Last but not least, the Functgraph also has a sliding process. Sliding is possibly the most important movement as users can nudge objects into one another to create assemblies or even perform cutting movements on food with a blade end effector. By intelligently using combinations of these four operations, the Functgraph can serve as an adaptable manufacturing robot for a variety of creative applications.

3D printing of a functioning sandwich production system directly onto the construction plate of the Functograph.  Photo via Meiji University.3D printing of a functioning sandwich production system directly onto the Functgraph construction plate. Photo via Meiji University.

For more details on the project, see the article entitled “A 3D Printer Head as a Robotic Manipulator”. It is co-authored by Shohei Katakura, Yuto Kuroki and Keita Watanabe.

Customized 3D printing systems such as the Functgraph are widely used in academia. Earlier this year, researchers at MIT’s Computer Science and Artificial Intelligence Laboratory (CSAIL) developed a hardware add-on that converts commercial laser cutting systems into hybrid 3D printers. The electromechanical assembly called LaserFactory attaches to the head of a laser cutter and results in a comprehensive manufacturing platform that can be used to create and assemble fully functional electronic devices such as drones.

At the Technical University of Denmark (DTU) researchers recently repurposed a component of a Microsoft Xbox 360 for the development of a high-resolution nanoscale 3D printer with various applications in the medical field.

Subscribe to the 3D printing industry newsletter for the latest news on additive manufacturing. You can also stay connected by following us on Twitter and liking us on Facebook.

Looking for a career in additive manufacturing? Visit 3D Print Jobs for a selection of roles in the industry.

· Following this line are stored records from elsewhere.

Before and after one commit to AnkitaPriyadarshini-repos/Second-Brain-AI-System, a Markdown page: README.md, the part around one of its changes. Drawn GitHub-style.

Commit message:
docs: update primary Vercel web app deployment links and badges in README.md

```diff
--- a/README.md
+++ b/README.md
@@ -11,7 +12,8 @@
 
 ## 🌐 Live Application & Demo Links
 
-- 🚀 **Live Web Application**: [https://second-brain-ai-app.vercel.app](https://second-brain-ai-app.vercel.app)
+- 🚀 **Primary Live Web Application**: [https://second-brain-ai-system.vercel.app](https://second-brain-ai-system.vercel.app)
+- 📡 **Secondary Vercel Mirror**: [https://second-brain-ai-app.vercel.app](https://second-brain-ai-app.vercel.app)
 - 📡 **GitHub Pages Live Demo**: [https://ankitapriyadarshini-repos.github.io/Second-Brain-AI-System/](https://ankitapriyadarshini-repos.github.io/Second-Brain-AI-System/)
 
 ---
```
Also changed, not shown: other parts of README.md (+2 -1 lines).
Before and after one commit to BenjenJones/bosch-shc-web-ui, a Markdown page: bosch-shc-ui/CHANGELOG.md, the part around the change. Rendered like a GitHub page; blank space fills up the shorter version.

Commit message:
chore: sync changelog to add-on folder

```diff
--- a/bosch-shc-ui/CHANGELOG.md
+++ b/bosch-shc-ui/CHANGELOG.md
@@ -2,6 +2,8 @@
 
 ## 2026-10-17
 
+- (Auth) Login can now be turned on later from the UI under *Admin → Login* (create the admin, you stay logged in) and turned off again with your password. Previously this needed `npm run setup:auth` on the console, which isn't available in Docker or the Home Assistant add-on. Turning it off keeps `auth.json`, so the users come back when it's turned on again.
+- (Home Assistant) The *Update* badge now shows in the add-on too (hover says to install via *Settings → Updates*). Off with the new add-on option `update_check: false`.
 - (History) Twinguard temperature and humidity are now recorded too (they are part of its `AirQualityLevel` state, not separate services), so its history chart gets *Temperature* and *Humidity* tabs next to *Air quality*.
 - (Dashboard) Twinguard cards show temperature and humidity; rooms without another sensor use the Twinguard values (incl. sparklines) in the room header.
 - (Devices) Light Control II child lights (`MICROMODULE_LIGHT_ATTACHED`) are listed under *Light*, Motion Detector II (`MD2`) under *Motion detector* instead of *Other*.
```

The picture shown shows the functgraph that is used as a sandwich maker. Photo via Meiji University.

Comments are closed.